There is no mind and in fact only words, thoughts, and imaginations prevail in a completely virtual reality that is never sustainable. This virtual reality I call ego-mind has no validity once pure consciousness has been revealed as an indescribable presence that cannot be captured within a space/time frame of reference.  

In the presence of Nitya, all mental modulations melted away effortlessly leaving only the union of oneness.

Every moment and every experience is an opportunity to let go of personal identities and transcend without effort revealing the silent, indescribable presence of the Absolute.

In this, the ego attachments and vasanic imprinting is absorbed into the supreme Absolute, thus complete union is recognized as that which is already present at all times. 

I feel so weird discussing this which only removes me from that which is pure, natural, and indescribable.

Not even sure if these expressions have any validity intellectually.



*         *         *


         An alert reader noted my use of ‘tainted’ in the closing paragraph, putting a negative slant where none was meant. H suggested ‘tinged’ instead. I wrote back to thank him, including this:


I was quite exhausted by the end of a long day and didn’t give it a final reading, or I might have said tinged instead of tainted, which is what I meant to write. I do sometimes use the apparently obsolete definition of taint as slight coloring, likely due to my reading of old books and having old fashioned gurus.

  The idea is the understanding we get to (ideally) by the end of the class allows us to see how the bestowers of misery often do so in a misguided attempt to make things better. It is surely a dualistic perspective, so it tinges our “loving sense of togetherness,” but in a kindhearted way, I trust.


Anyway, I’ve changed the word in the notes, if anyone cares, and I hope to not have such a challenging time doing my work in the future, so I can do the final edit that is invariably necessary.


*         *         *


Pratibha responded to Mike’s essay:
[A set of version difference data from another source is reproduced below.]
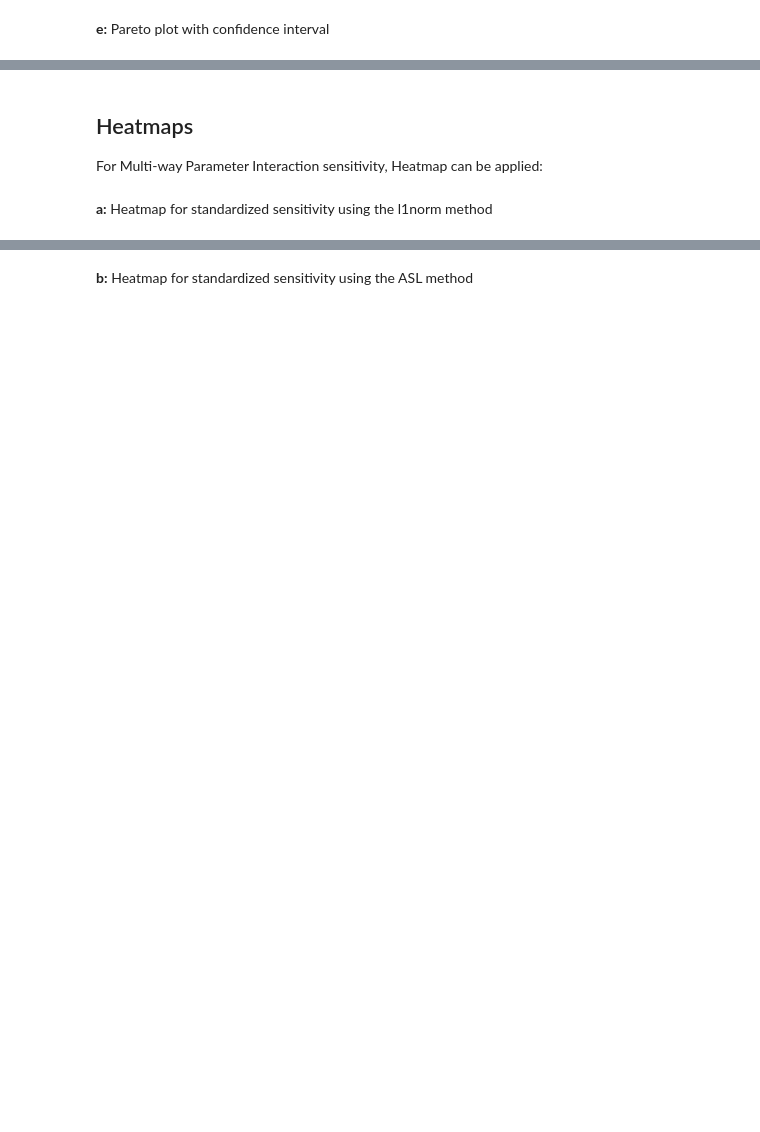
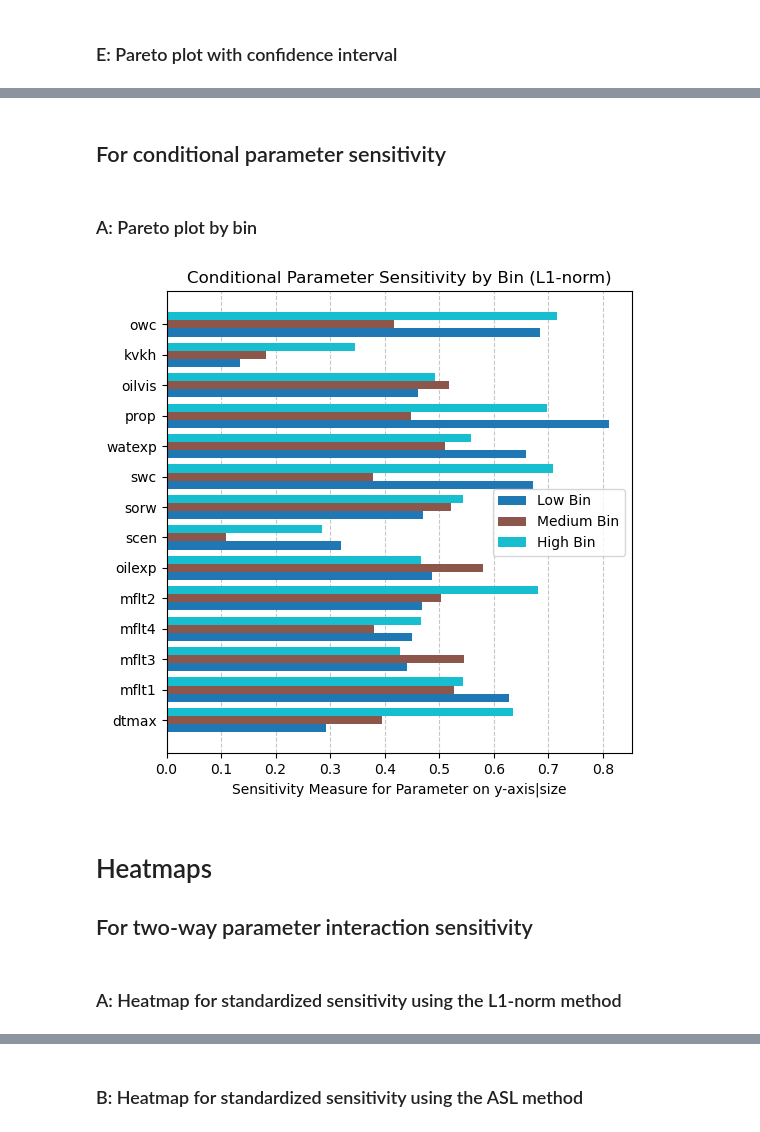
Before and after one commit to Stanford-Mineral-X/DGSA, a Jupyter notebook: notebooks/DGSA_visualization_Park2016.ipynb, the cells around one changed output, grey strips where cells are left out. Cells and saved outputs as stored; diff of their text form; code cells hidden in the pictures; blank space fills up the shorter version.

Commit message:
added pareto plot for conditional sensitivity

```diff
--- a/notebooks/DGSA_visualization_Park2016.ipynb
+++ b/notebooks/DGSA_visualization_Park2016.ipynb
@@ -81,5 +82,5 @@ single_pareto_by_cluster(
 # %% [markdown]
-**e:** Pareto plot with confidence interval
+### E: Pareto plot with confidence interval
 # %%
 from visualization.single_pareto import single_pareto_ci
 
@@ -95,11 +96,32 @@ single_pareto_ci(
 )
 # %% [output]
 [figure]
+# %% [markdown]
+## For conditional parameter sensitivity
+# %% [markdown]
+### A: Pareto plot by bin
+# %%
+from visualization.conditional_pareto import conditional_pareto_by_bin
+
+conditional_pareto_by_bin(
+    single_sensitivity_results =  DGSA_results['single_l1norm'], # results for single parameter sensitivity
+    conditional_sensitivity_results = DGSA_results['conditional_l1norm'], # results for conditional parameter sensitivity
+    # single_sensitivity_results =  DGSA_results['single_ASL'], # results for single parameter sensitivity
+    # conditional_sensitivity_results = DGSA_results['conditional_ASL'], # results for conditional parameter sensitivity
+    conditioning_parameter_name = 'size', # name of conditioning parameter (e.g. y in x|y)
+    parameter_names = DGSA_results['parameter_names'], # model parameter names
+    title = "Conditional Parameter Sensitivity by Bin (L1-norm)", # plot title
+    fig_size = (6, 6), # figure size
+    font_size = 10, # font size
+    font = 'DejaVu Sans' # font family
+)
+# %% [output]
+[figure, added]
 # %% [markdown]
-## Heatmaps
-For Multi-way Parameter Interaction sensitivity, Heatmap can be applied:
+# Heatmaps
+## For two-way parameter interaction sensitivity
 # %% [markdown]
-**a:** Heatmap for standardized sensitivity using the l1norm method
+### A: Heatmap for standardized sensitivity using the L1-norm method
 # %%
 from visualization.conditional_heatmap import conditional_heatmap_standardized
 
@@ -116,7 +138,7 @@ conditional_heatmap_standardized(
 # %% [output]
 [figure]
 # %% [markdown]
-**b:** Heatmap for standardized sensitivity using the ASL method
+### B: Heatmap for standardized sensitivity using the ASL method
 # %%
 from visualization.conditional_heatmap import conditional_heatmap_standardized
 
```
Also changed, not shown: parts of 17 cells of this notebook, 4 other files.
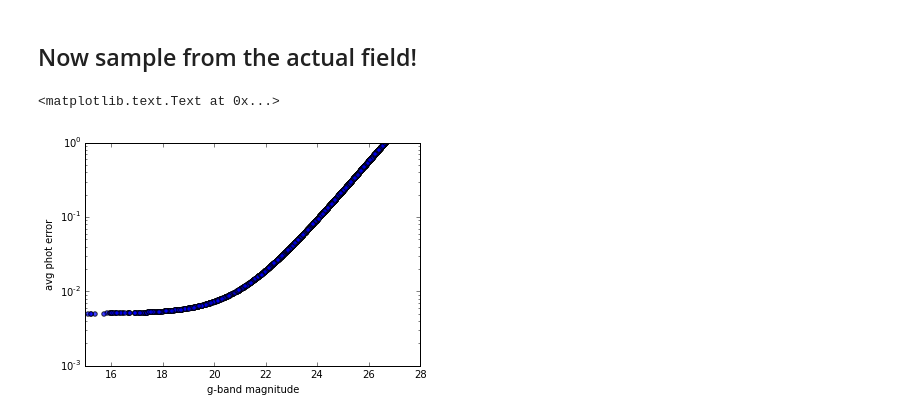
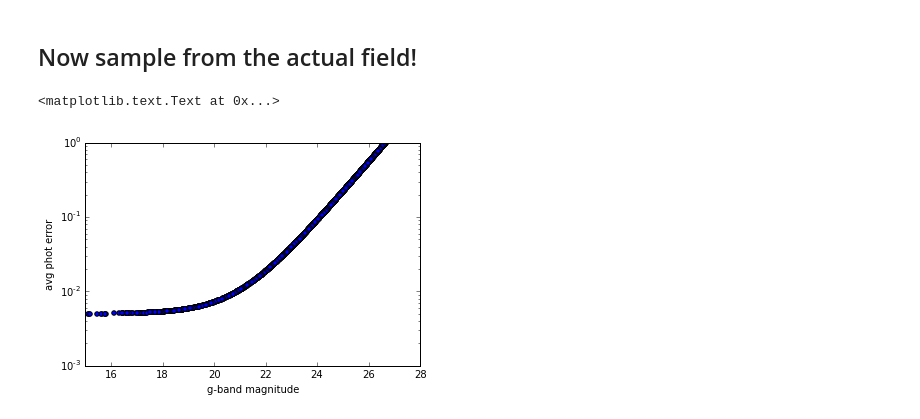
Before and after one commit to lsst-sims/MW-Flare, a Jupyter notebook: figures.ipynb, the cells around one changed output. Saved outputs shown, nothing was run; the diff lists cells and outputs as text; code cells hidden in the pictures.

```diff
--- a/figures.ipynb
+++ b/figures.ipynb
@@ -153,27 +155,27 @@ alpha_matrix = np.array([[1, 0, -2],   # 3k-4k
 # %%
 Nstars = 5000 # how many stars to randomly sample from logg>=4, Teff<7k
 
 # find the stars to draw from
 okstars = np.where((df['logg'] >= 4) & (df['logTe'] <= np.log10(7000.0)) & (df['logTe'] >= np.log10(3000.0)))
 
 # pick random indexes to use from good stars
 rr = np.array(np.floor((np.random.random(size=Nstars) * float(len(okstars[0])))), dtype=np.int)
 
 teff = df['logTe'].values[okstars[0][rr]]
 age = df['logAge'].values[okstars[0][rr]]
 
 gmag = df['g'].values[okstars[0][rr]] # apparant g-band magnitude
 gerr = LSSToy.photerror(gmag)
 
-plt.scatter(gmag, gerr, alpha=0.75)
+plt.scatter(gmag, gerr)
 plt.ylim(1e-3,1)
 plt.yscale('log')
 plt.xlim(15,28)
 plt.xlabel('g-band magnitude')
 plt.ylabel('avg phot error')
 # %% [output]
 <matplotlib.text.Text at 0x...>
-[figure, old version]
+[figure, new version]
 # %%
 # Count how many flares are returned for each star
 Nflares = np.zeros(Nstars)
```
Also changed, not shown: parts of 11 cells of this notebook.
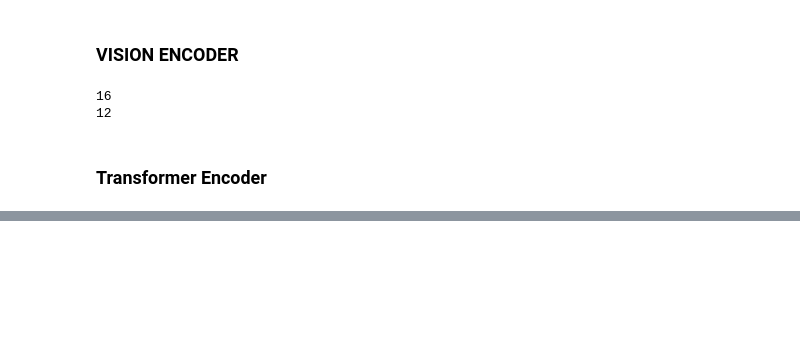
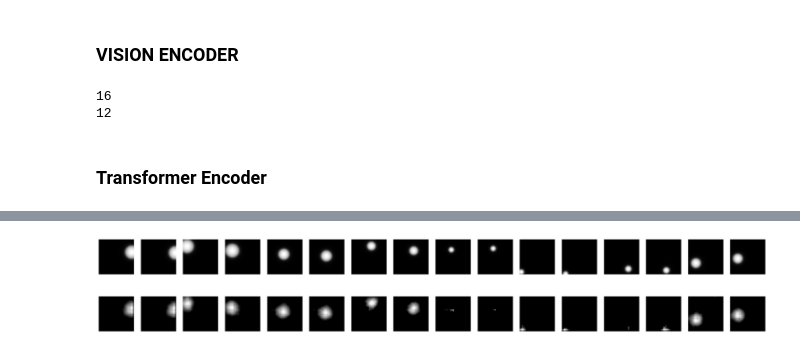
Before and after one commit to marcusaxelsson1/Advanced_NN, a Jupyter notebook: HWC.ipynb, the cells around one changed output, grey strips where cells are left out. Cells and saved outputs as stored; diff of their text form; code cells hidden in the pictures; blank space fills up the shorter version.

```diff
--- a/HWC.ipynb
+++ b/HWC.ipynb
@@ -851,0 +742,18 @@ KeyboardInterrupt:
+# %%
+# Modify the combined model's forward pass if necessary
+class ViT_to_Model512(nn.Module):
+    def __init__(self):
+        super(ViT_to_Model512, self).__init__()
+        self.vit = Vit()
+        self.decoder512 = model512.decoder
+
+    def forward(self, input_data):
+        vit_output, attention_weights = self.vit(input_data)  # Capture attention weights
+        vit_output = vit_output.view(vit_output.size(0), 512, 8, 8)
+        output = self.decoder512(vit_output)
+        return output, attention_weights  # Return decoder output and attention weights
+
+# Initialize and test the combined model
+combined_model = ViT_to_Model512().to(device)
+test_output, test_attention_weights = combined_model(test_input.to(device))
+print("Test output shape:", test_output.shape)
@@ -851,0 +762,10 @@ KeyboardInterrupt:
+# %%
+# Register a hook to print gradients
+def print_grad_hook(grad):
+    print(grad)
+
+# Register the hook to the multihead attention weights
+for name, parameter in model.named_parameters():
+    if "multihead" in name and "weight" in name:
+        print(f"Registering hook to {name}")
+        parameter.register_hook(print_grad_hook)
@@ -851,0 +775,7 @@ KeyboardInterrupt:
+# %%
+#for param in combined_model.decoder512.parameters():
+    #param.requires_grad = False
+
+optimizer = torch.optim.Adam(combined_model.parameters(), lr=1e-3, weight_decay=0.00)
+
+criterion = nn.MSELoss()  # Choose an appropriate loss function based on your task
@@ -851,0 +850,13 @@ KeyboardInterrupt:
+# %%
+with torch.no_grad():
+    for images in test_loader:
+
+        plot_images(images)
+
+        outputs, test_attention_weights = combined_model(images)
+        plot_images(outputs)
+
+        break  # Remove break to process more batches
+# %% [output]
+[figure, added]
+[figure, added]
```
Also changed, not shown: parts of 29 cells of this notebook.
'silence in the mind occurs after many situations, work, thoughts in the mind controlled, and so on -- these are lower samadhis due to concentration on objects or thoughts'


Scott Teitsworth